The Next Step in Conquering All Cancers
The University of Kansas Cancer Center is the only NCI-designated cancer center in the region.
Team members at The University of Kansas Cancer Center are busy preparing their application for National Cancer Institute (NCI) designation renewal, a prestigious distinction held by only 70 other cancer centers in the United States. To retain designation, the cancer center undergoes a rigorous evaluation process conducted by nationally recognized peer reviewers every five years. The renewal application alone is no small feat – the last submittal exceeded 1,200 pages.
As the renewal application deadline approaches in September 2021, the team aspires to receive “Comprehensive” designation – the NCI’s top-tier ranking awarded to the very best cancer centers.
To receive this distinction, institutions must demonstrate significant depth and breadth in basic, clinical and translational research, with a clear focus on the cancers most affecting their communities. For KU Cancer Center, this means tailoring efforts to help those living in our catchment area, the entire state of Kansas and western Missouri.

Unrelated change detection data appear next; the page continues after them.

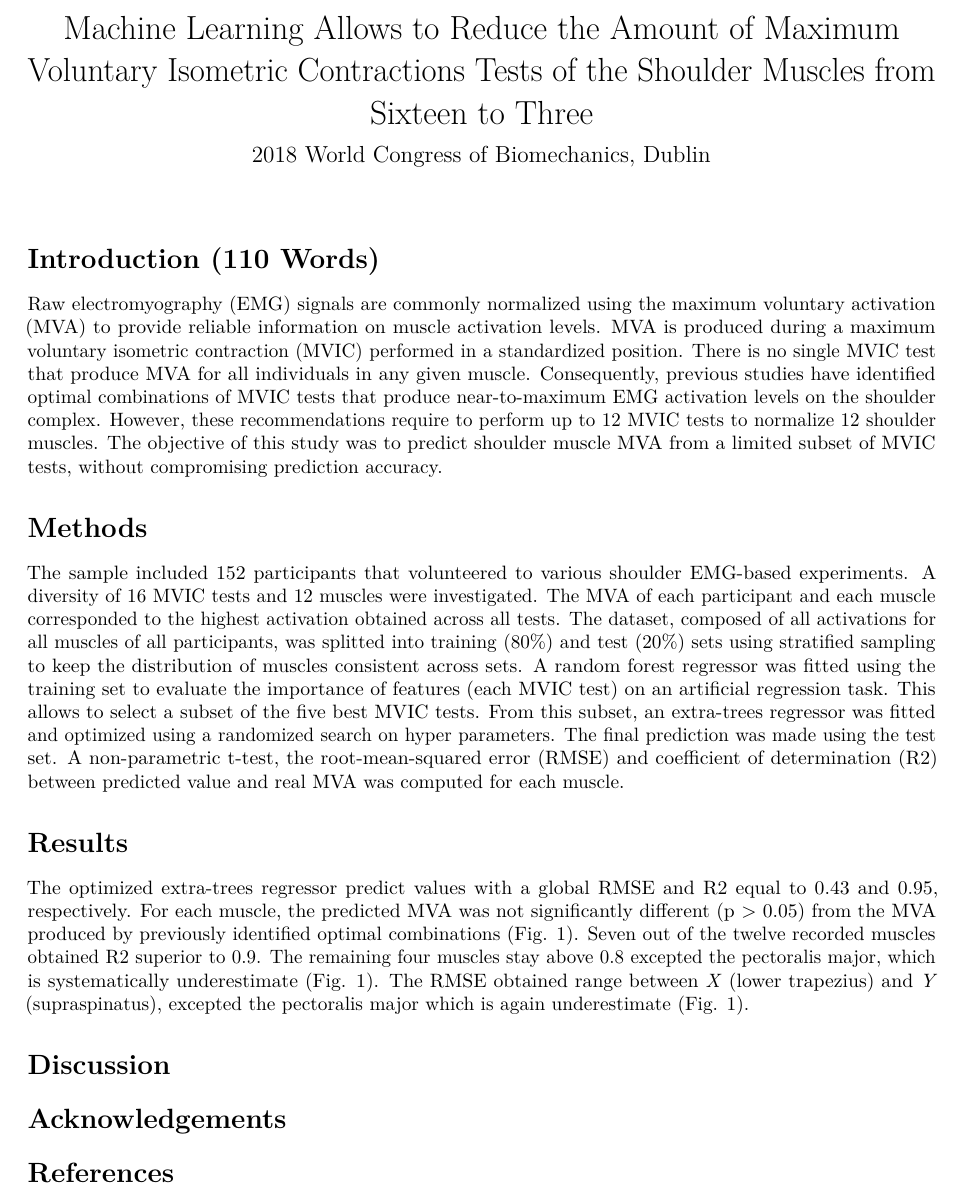
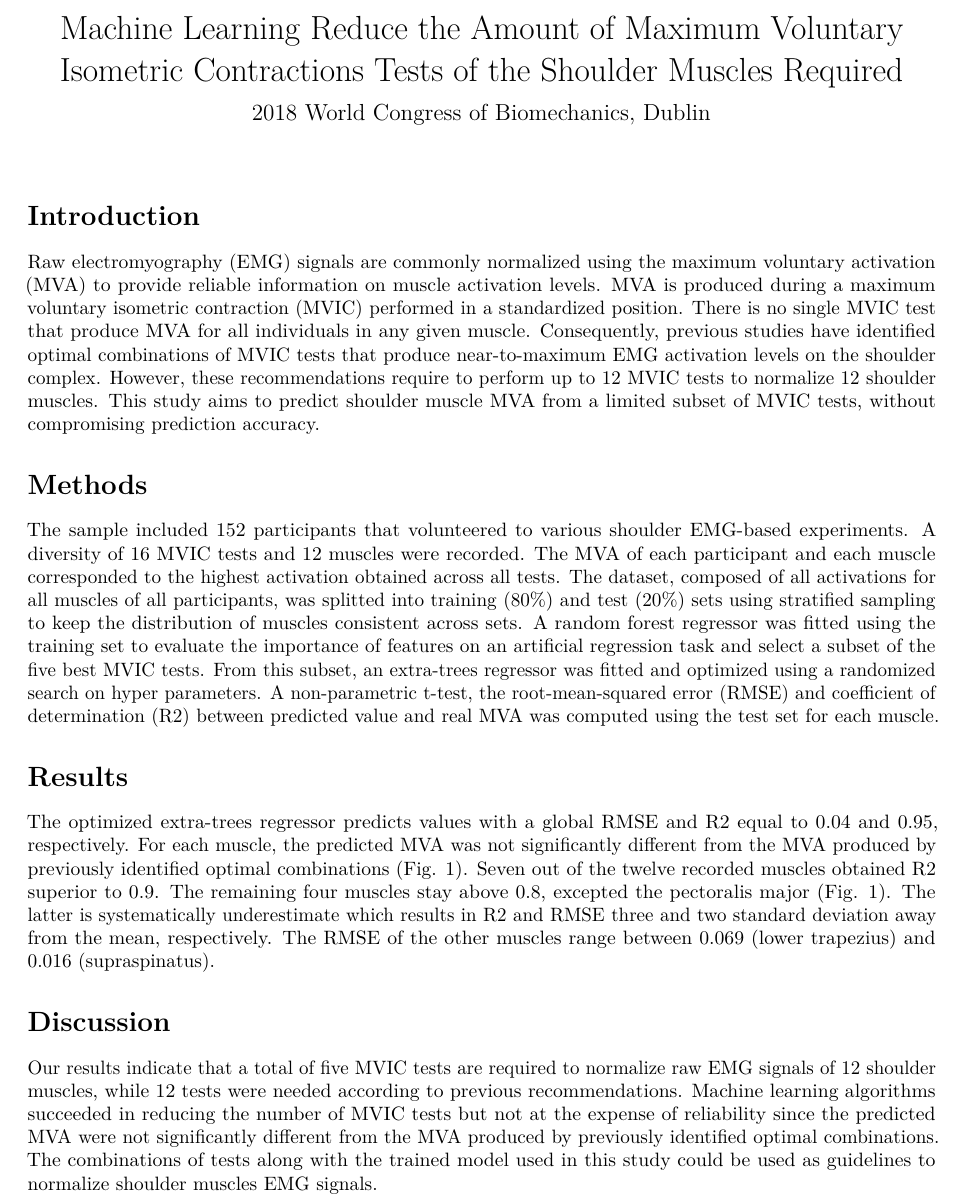
Before and after one commit to romainmartinez/mvc, an R Markdown document (share/abstract/2018-WCB.Rmd): part of the page, cut so that both start at the same text. Rendered offline with R 4.5, knitr and Pandoc, then LaTeX, with nearby package versions.

Commit message:
WCB abstract V1

```diff
--- a/share/abstract/2018-WCB.Rmd
+++ b/share/abstract/2018-WCB.Rmd
@@ -1,37 +1,36 @@
 ---
-title: "Machine Learning Allows to Reduce the Amount of Maximum Voluntary Isometric Contractions Tests of the Shoulder Muscles from Sixteen to Three"
+title: "Machine Learning Reduce the Amount of Maximum Voluntary Isometric Contractions Tests of the Shoulder Muscles Required"
 subtitle: "2018 World Congress of Biomechanics, Dublin"
 output:
   word_document: default
   pdf_document: default
 ---
 
-# Introduction (110 Words)
+# Introduction
 Raw electromyography (EMG) signals are commonly normalized using the maximum voluntary activation (MVA) to provide reliable information on muscle activation levels.
 MVA is produced during a maximum voluntary isometric contraction (MVIC) performed in a standardized position.
 There is no single MVIC test that produce MVA for all individuals in any given muscle.
 Consequently, previous studies have identified optimal combinations of MVIC tests that produce near-to-maximum EMG activation levels on the shoulder complex.
 However, these recommendations require to perform up to 12 MVIC tests to normalize 12 shoulder muscles.
-The objective of this study was to predict shoulder muscle MVA from a limited subset of MVIC tests, without compromising prediction accuracy.
+This study aims to predict shoulder muscle MVA from a limited subset of MVIC tests, without compromising prediction accuracy.
 
 # Methods
-The sample included 152 participants that volunteered to various shoulder EMG-based experiments. A diversity of 16 MVIC tests and 12 muscles were investigated.
+The sample included 152 participants that volunteered to various shoulder EMG-based experiments. A diversity of 16 MVIC tests and 12 muscles were recorded.
 The MVA of each participant and each muscle corresponded to the highest activation obtained across all tests.
 The dataset, composed of all activations for all muscles of all participants, was splitted into training (80%) and test (20%) sets using stratified sampling to keep the distribution of muscles consistent across sets.
-A random forest regressor was fitted using the training set to evaluate the importance of features (each MVIC test) on an artificial regression task.
-This allows to select a subset of the five best MVIC tests.
+A random forest regressor was fitted using the training set to evaluate the importance of features on an artificial regression task and select a subset of the five best MVIC tests.
 From this subset, an extra-trees regressor was fitted and optimized using a randomized search on hyper parameters.
-The final prediction was made using the test set. A non-parametric t-test, the root-mean-squared error (RMSE) and coefficient of determination (R2) between predicted value and real MVA was computed for each muscle.
+A non-parametric t-test, the root-mean-squared error (RMSE) and coefficient of determination (R2) between predicted value and real MVA was computed using the test set for each muscle.
 
 # Results
-The optimized extra-trees regressor predict values with a global RMSE and R2 equal to 0.43 and 0.95, respectively.
-For each muscle, the predicted MVA was not significantly different (p > 0.05) from the MVA produced by previously identified optimal combinations (Fig. 1).
+The optimized extra-trees regressor predicts values with a global RMSE and R2 equal to 0.04 and 0.95, respectively.
+For each muscle, the predicted MVA was not significantly different from the MVA produced by previously identified optimal combinations (Fig. 1).
 Seven out of the twelve recorded muscles obtained R2 superior to 0.9.
-The remaining four muscles stay above 0.8 excepted the pectoralis major, which is systematically underestimate (Fig. 1).
-The RMSE obtained range between *X* (lower trapezius) and *Y* (supraspinatus), excepted the pectoralis major which is again underestimate (Fig. 1).
+The remaining four muscles stay above 0.8, excepted the pectoralis major (Fig. 1).
+The latter is systematically underestimate which results in R2 and RMSE three and two standard deviation away from the mean, respectively.
+The RMSE of the other muscles range between 0.069 (lower trapezius) and 0.016 (supraspinatus).
 
 # Discussion
-
-# Acknowledgements
-
-# References
+Our results indicate that a total of five MVIC tests are required to normalize raw EMG signals of 12 shoulder muscles, while 12 tests were needed according to previous recommendations.
+Machine learning algorithms succeeded in reducing the number of MVIC tests but not at the expense of reliability since the predicted MVA were not significantly different from the MVA produced by previously identified optimal combinations.
+The combinations of tests along with the trained model used in this study could be used as guidelines to normalize shoulder muscles EMG signals.
```
Also changed, not shown: share/fig/labels_vs_predictions.pdf (deleted), share/fig/labels_vs_predictions_all.pdf (deleted), share/fig/models.pdf (deleted), share/fig/rmse_r2_by_muscle.pdf (deleted), 2 other files.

Expanding clinical trial offerings
A major element of NCI Comprehensive designation is the ability to translate scientific discoveries into novel treatments. Nearly all cancer treatments used today were studied and made available to patients through clinical trials. Some clinical-trial patients are treated at the University of Kansas Clinical Research Center, a state-of-the-art research facility unlike any other in the country.
The Clinical Research Center is supported by the Johnson County Education Research Triangle (JCERT). Proceeds from the JCERT’s one-eighth-cent sales tax support phase I clinical trials, a vital component of the cancer center’s NCI designation, enhancing the cancer center’s ability to attract world-class physician-scientists and receive more grant funding.

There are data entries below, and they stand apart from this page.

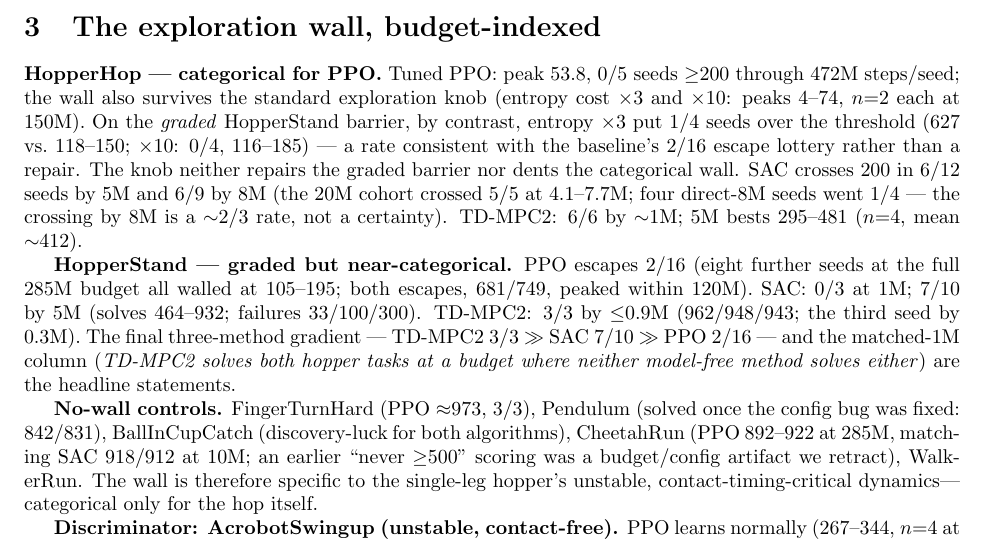
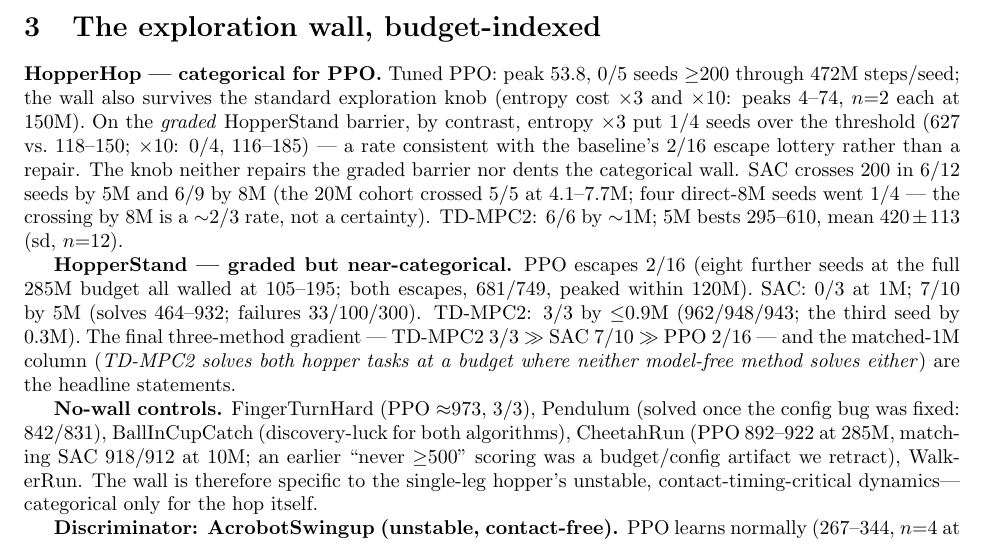
Before and after one commit to SuuTTT/wm-redundancy-paper, a LaTeX paper (paper_wall_mechanism.tex): part of page 2 of 4, cut so that both start at the same text. Compiled offline with pdfLaTeX.

Commit message:
Paper 3: 5M anchor n=12 final
Co-Authored-By: Claude Fable 5 <noreply@anthropic.com>

```diff
--- a/paper_wall_mechanism.tex
+++ b/paper_wall_mechanism.tex
@@ -67,7 +67,7 @@
 rather than a repair. The knob neither repairs the graded barrier nor dents the categorical wall.
 SAC crosses 200 in 6/12 seeds by 5M and 6/9 by 8M (the 20M cohort crossed 5/5 at 4.1--7.7M; four direct-8M
 seeds went 1/4 --- the crossing by 8M is a ${\sim}2/3$ rate, not a certainty). TD-MPC2: 6/6 by
-${\sim}1$M; 5M bests 295--481 ($n{=}4$, mean ${\sim}412$).
+${\sim}1$M; 5M bests 295--610, mean $420 \pm 113$ (sd, $n{=}12$).
 
 \textbf{HopperStand --- graded but near-categorical.} PPO escapes 2/16 (eight further seeds at the full 285M
 budget all walled at 105--195; both escapes, 681/749, peaked within 120M). SAC: 0/3 at 1M; 7/10 by 5M (solves
```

In 2019, KU Cancer Center was awarded an NCI Community Oncology Research Program (NCORP) grant to expand the reach of clinical trials in Kansas’ rural communities. The cancer center is the only NCORP site in the country focused on rural areas. In 2020, the NCI awarded a $500,000, one-year grant that allows KU Cancer Center to offer NCI Experimental Therapeutics Clinical Trials Network (ETCTN)-sponsored early-phase clinical trials, with a focus on rural, minority and underserved populations. The aim of ETCTN is to advance early-phase clinical trials using novel investigational drugs.
The University of Kansas Cancer Center’s application for NCI Comprehensive designation represents the contributions of hundreds of people. The quest for Comprehensive is a collective pursuit that includes staff, community leaders, clinical-trial participants and advocates across the area. Earning Comprehensive status will take the institution to the next level, giving all people in the region greater access to breakthrough ideas and novel treatments, leading to even higher cancer survival rates.